Repeat the data exactly, please.

• • •

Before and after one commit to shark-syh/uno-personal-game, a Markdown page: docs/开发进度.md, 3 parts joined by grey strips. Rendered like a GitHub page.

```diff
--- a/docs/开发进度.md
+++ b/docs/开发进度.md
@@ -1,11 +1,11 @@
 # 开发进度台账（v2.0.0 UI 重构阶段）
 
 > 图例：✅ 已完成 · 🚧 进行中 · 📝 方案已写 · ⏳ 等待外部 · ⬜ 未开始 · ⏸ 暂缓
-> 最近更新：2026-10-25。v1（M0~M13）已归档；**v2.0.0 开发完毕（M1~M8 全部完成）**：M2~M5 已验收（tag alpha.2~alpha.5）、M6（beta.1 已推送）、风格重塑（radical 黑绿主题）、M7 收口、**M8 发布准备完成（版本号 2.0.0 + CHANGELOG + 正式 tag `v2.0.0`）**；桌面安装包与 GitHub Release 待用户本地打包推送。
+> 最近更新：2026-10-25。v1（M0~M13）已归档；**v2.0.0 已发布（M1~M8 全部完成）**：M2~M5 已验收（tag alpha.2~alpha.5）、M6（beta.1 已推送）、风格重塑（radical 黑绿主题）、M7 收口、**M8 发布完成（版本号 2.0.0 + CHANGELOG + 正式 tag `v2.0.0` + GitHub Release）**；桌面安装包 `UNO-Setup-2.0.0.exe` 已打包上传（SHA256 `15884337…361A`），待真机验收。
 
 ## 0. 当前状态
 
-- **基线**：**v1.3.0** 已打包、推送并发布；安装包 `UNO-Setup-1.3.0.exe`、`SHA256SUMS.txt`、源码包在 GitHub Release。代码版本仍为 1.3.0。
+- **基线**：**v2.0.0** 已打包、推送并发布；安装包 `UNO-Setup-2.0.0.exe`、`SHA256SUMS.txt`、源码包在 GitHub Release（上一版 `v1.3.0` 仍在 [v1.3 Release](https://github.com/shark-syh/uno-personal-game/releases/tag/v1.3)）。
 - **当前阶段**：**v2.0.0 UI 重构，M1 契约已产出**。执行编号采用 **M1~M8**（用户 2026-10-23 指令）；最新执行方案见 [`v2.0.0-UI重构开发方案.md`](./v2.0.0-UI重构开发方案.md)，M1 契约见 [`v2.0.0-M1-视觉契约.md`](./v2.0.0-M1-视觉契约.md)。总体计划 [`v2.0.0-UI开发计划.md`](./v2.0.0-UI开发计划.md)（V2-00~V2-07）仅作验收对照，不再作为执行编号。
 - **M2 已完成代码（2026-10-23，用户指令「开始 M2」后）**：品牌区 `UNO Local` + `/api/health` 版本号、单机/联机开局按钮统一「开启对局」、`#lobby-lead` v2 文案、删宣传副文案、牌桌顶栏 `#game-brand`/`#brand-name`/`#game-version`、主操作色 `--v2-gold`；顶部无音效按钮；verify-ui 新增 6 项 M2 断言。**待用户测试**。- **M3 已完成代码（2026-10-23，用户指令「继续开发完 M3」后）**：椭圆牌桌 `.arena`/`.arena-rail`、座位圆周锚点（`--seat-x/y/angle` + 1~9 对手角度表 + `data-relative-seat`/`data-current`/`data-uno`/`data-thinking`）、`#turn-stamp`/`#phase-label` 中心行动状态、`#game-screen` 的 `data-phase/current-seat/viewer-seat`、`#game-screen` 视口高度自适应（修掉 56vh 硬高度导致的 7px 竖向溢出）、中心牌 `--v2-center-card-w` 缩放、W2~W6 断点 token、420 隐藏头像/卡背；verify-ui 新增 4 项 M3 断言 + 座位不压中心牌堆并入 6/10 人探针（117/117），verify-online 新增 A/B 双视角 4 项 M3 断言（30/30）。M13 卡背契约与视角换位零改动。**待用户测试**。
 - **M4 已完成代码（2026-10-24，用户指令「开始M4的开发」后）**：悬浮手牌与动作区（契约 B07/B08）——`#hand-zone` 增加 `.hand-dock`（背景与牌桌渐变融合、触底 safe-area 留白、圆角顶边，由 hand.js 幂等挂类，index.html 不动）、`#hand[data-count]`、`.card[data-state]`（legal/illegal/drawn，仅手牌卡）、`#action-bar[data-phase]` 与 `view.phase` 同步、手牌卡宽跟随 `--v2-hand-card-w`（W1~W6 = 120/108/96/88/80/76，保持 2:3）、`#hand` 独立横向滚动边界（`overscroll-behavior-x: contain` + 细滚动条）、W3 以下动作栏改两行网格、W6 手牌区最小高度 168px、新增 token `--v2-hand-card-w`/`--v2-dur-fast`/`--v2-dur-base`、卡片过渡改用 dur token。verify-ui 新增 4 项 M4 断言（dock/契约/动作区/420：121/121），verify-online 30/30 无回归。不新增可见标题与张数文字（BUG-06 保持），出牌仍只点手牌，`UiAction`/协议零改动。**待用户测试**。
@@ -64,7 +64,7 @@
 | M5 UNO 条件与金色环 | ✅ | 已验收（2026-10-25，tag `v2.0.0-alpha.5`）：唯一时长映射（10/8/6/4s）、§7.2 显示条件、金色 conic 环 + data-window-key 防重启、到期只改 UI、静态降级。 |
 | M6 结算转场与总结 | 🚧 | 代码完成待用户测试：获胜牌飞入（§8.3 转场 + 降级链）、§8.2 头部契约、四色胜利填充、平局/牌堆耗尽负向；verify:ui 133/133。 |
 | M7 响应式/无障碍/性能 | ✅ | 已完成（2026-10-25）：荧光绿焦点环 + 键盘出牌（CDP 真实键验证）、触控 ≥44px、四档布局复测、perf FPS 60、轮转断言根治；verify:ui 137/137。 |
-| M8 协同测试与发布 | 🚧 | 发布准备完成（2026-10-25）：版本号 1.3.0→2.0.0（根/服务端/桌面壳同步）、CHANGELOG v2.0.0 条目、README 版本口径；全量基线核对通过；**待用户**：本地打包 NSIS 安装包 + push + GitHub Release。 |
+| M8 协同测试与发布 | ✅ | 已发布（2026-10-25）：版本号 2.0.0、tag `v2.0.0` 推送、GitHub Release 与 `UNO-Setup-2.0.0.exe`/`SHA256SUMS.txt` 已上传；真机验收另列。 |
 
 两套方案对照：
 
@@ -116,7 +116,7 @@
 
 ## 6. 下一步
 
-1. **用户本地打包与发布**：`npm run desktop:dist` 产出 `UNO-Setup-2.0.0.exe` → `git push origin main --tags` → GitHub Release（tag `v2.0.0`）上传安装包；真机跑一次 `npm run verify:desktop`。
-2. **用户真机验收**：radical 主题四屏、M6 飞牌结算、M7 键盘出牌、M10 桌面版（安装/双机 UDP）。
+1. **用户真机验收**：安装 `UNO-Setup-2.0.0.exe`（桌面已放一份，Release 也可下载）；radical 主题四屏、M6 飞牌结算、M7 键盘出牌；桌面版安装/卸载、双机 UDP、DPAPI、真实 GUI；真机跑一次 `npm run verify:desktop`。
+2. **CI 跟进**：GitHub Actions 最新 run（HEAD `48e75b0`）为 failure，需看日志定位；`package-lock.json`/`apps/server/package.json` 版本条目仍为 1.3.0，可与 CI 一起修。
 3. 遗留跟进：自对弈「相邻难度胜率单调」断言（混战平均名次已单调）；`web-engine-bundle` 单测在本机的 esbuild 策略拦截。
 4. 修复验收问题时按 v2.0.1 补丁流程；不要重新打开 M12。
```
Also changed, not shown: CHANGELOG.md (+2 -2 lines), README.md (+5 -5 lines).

• • •

**ANSWER SPACE:**
Before and after one commit to shark-syh/uno-personal-game, a Markdown page: docs/开发进度.md, 3 parts joined by grey strips. Rendered like a GitHub page.

```diff
--- a/docs/开发进度.md
+++ b/docs/开发进度.md
@@ -1,11 +1,11 @@
 # 开发进度台账（v2.0.0 UI 重构阶段）
 
 > 图例：✅ 已完成 · 🚧 进行中 · 📝 方案已写 · ⏳ 等待外部 · ⬜ 未开始 · ⏸ 暂缓
-> 最近更新：2026-10-25。v1（M0~M13）已归档；**v2.0.0 开发完毕（M1~M8 全部完成）**：M2~M5 已验收（tag alpha.2~alpha.5）、M6（beta.1 已推送）、风格重塑（radical 黑绿主题）、M7 收口、**M8 发布准备完成（版本号 2.0.0 + CHANGELOG + 正式 tag `v2.0.0`）**；桌面安装包与 GitHub Release 待用户本地打包推送。
+> 最近更新：2026-10-25。v1（M0~M13）已归档；**v2.0.0 已发布（M1~M8 全部完成）**：M2~M5 已验收（tag alpha.2~alpha.5）、M6（beta.1 已推送）、风格重塑（radical 黑绿主题）、M7 收口、**M8 发布完成（版本号 2.0.0 + CHANGELOG + 正式 tag `v2.0.0` + GitHub Release）**；桌面安装包 `UNO-Setup-2.0.0.exe` 已打包上传（SHA256 `15884337…361A`），待真机验收。
 
 ## 0. 当前状态
 
-- **基线**：**v1.3.0** 已打包、推送并发布；安装包 `UNO-Setup-1.3.0.exe`、`SHA256SUMS.txt`、源码包在 GitHub Release。代码版本仍为 1.3.0。
+- **基线**：**v2.0.0** 已打包、推送并发布；安装包 `UNO-Setup-2.0.0.exe`、`SHA256SUMS.txt`、源码包在 GitHub Release（上一版 `v1.3.0` 仍在 [v1.3 Release](https://github.com/shark-syh/uno-personal-game/releases/tag/v1.3)）。
 - **当前阶段**：**v2.0.0 UI 重构，M1 契约已产出**。执行编号采用 **M1~M8**（用户 2026-10-23 指令）；最新执行方案见 [`v2.0.0-UI重构开发方案.md`](./v2.0.0-UI重构开发方案.md)，M1 契约见 [`v2.0.0-M1-视觉契约.md`](./v2.0.0-M1-视觉契约.md)。总体计划 [`v2.0.0-UI开发计划.md`](./v2.0.0-UI开发计划.md)（V2-00~V2-07）仅作验收对照，不再作为执行编号。
 - **M2 已完成代码（2026-10-23，用户指令「开始 M2」后）**：品牌区 `UNO Local` + `/api/health` 版本号、单机/联机开局按钮统一「开启对局」、`#lobby-lead` v2 文案、删宣传副文案、牌桌顶栏 `#game-brand`/`#brand-name`/`#game-version`、主操作色 `--v2-gold`；顶部无音效按钮；verify-ui 新增 6 项 M2 断言。**待用户测试**。- **M3 已完成代码（2026-10-23，用户指令「继续开发完 M3」后）**：椭圆牌桌 `.arena`/`.arena-rail`、座位圆周锚点（`--seat-x/y/angle` + 1~9 对手角度表 + `data-relative-seat`/`data-current`/`data-uno`/`data-thinking`）、`#turn-stamp`/`#phase-label` 中心行动状态、`#game-screen` 的 `data-phase/current-seat/viewer-seat`、`#game-screen` 视口高度自适应（修掉 56vh 硬高度导致的 7px 竖向溢出）、中心牌 `--v2-center-card-w` 缩放、W2~W6 断点 token、420 隐藏头像/卡背；verify-ui 新增 4 项 M3 断言 + 座位不压中心牌堆并入 6/10 人探针（117/117），verify-online 新增 A/B 双视角 4 项 M3 断言（30/30）。M13 卡背契约与视角换位零改动。**待用户测试**。
 - **M4 已完成代码（2026-10-24，用户指令「开始M4的开发」后）**：悬浮手牌与动作区（契约 B07/B08）——`#hand-zone` 增加 `.hand-dock`（背景与牌桌渐变融合、触底 safe-area 留白、圆角顶边，由 hand.js 幂等挂类，index.html 不动）、`#hand[data-count]`、`.card[data-state]`（legal/illegal/drawn，仅手牌卡）、`#action-bar[data-phase]` 与 `view.phase` 同步、手牌卡宽跟随 `--v2-hand-card-w`（W1~W6 = 120/108/96/88/80/76，保持 2:3）、`#hand` 独立横向滚动边界（`overscroll-behavior-x: contain` + 细滚动条）、W3 以下动作栏改两行网格、W6 手牌区最小高度 168px、新增 token `--v2-hand-card-w`/`--v2-dur-fast`/`--v2-dur-base`、卡片过渡改用 dur token。verify-ui 新增 4 项 M4 断言（dock/契约/动作区/420：121/121），verify-online 30/30 无回归。不新增可见标题与张数文字（BUG-06 保持），出牌仍只点手牌，`UiAction`/协议零改动。**待用户测试**。
@@ -64,7 +64,7 @@
 | M5 UNO 条件与金色环 | ✅ | 已验收（2026-10-25，tag `v2.0.0-alpha.5`）：唯一时长映射（10/8/6/4s）、§7.2 显示条件、金色 conic 环 + data-window-key 防重启、到期只改 UI、静态降级。 |
 | M6 结算转场与总结 | 🚧 | 代码完成待用户测试：获胜牌飞入（§8.3 转场 + 降级链）、§8.2 头部契约、四色胜利填充、平局/牌堆耗尽负向；verify:ui 133/133。 |
 | M7 响应式/无障碍/性能 | ✅ | 已完成（2026-10-25）：荧光绿焦点环 + 键盘出牌（CDP 真实键验证）、触控 ≥44px、四档布局复测、perf FPS 60、轮转断言根治；verify:ui 137/137。 |
-| M8 协同测试与发布 | 🚧 | 发布准备完成（2026-10-25）：版本号 1.3.0→2.0.0（根/服务端/桌面壳同步）、CHANGELOG v2.0.0 条目、README 版本口径；全量基线核对通过；**待用户**：本地打包 NSIS 安装包 + push + GitHub Release。 |
+| M8 协同测试与发布 | ✅ | 已发布（2026-10-25）：版本号 2.0.0、tag `v2.0.0` 推送、GitHub Release 与 `UNO-Setup-2.0.0.exe`/`SHA256SUMS.txt` 已上传；真机验收另列。 |
 
 两套方案对照：
 
@@ -116,7 +116,7 @@
 
 ## 6. 下一步
 
-1. **用户本地打包与发布**：`npm run desktop:dist` 产出 `UNO-Setup-2.0.0.exe` → `git push origin main --tags` → GitHub Release（tag `v2.0.0`）上传安装包；真机跑一次 `npm run verify:desktop`。
-2. **用户真机验收**：radical 主题四屏、M6 飞牌结算、M7 键盘出牌、M10 桌面版（安装/双机 UDP）。
+1. **用户真机验收**：安装 `UNO-Setup-2.0.0.exe`（桌面已放一份，Release 也可下载）；radical 主题四屏、M6 飞牌结算、M7 键盘出牌；桌面版安装/卸载、双机 UDP、DPAPI、真实 GUI；真机跑一次 `npm run verify:desktop`。
+2. **CI 跟进**：GitHub Actions 最新 run（HEAD `48e75b0`）为 failure，需看日志定位；`package-lock.json`/`apps/server/package.json` 版本条目仍为 1.3.0，可与 CI 一起修。
 3. 遗留跟进：自对弈「相邻难度胜率单调」断言（混战平均名次已单调）；`web-engine-bundle` 单测在本机的 esbuild 策略拦截。
 4. 修复验收问题时按 v2.0.1 补丁流程；不要重新打开 M12。
```
Also changed, not shown: CHANGELOG.md (+2 -2 lines), README.md (+5 -5 lines).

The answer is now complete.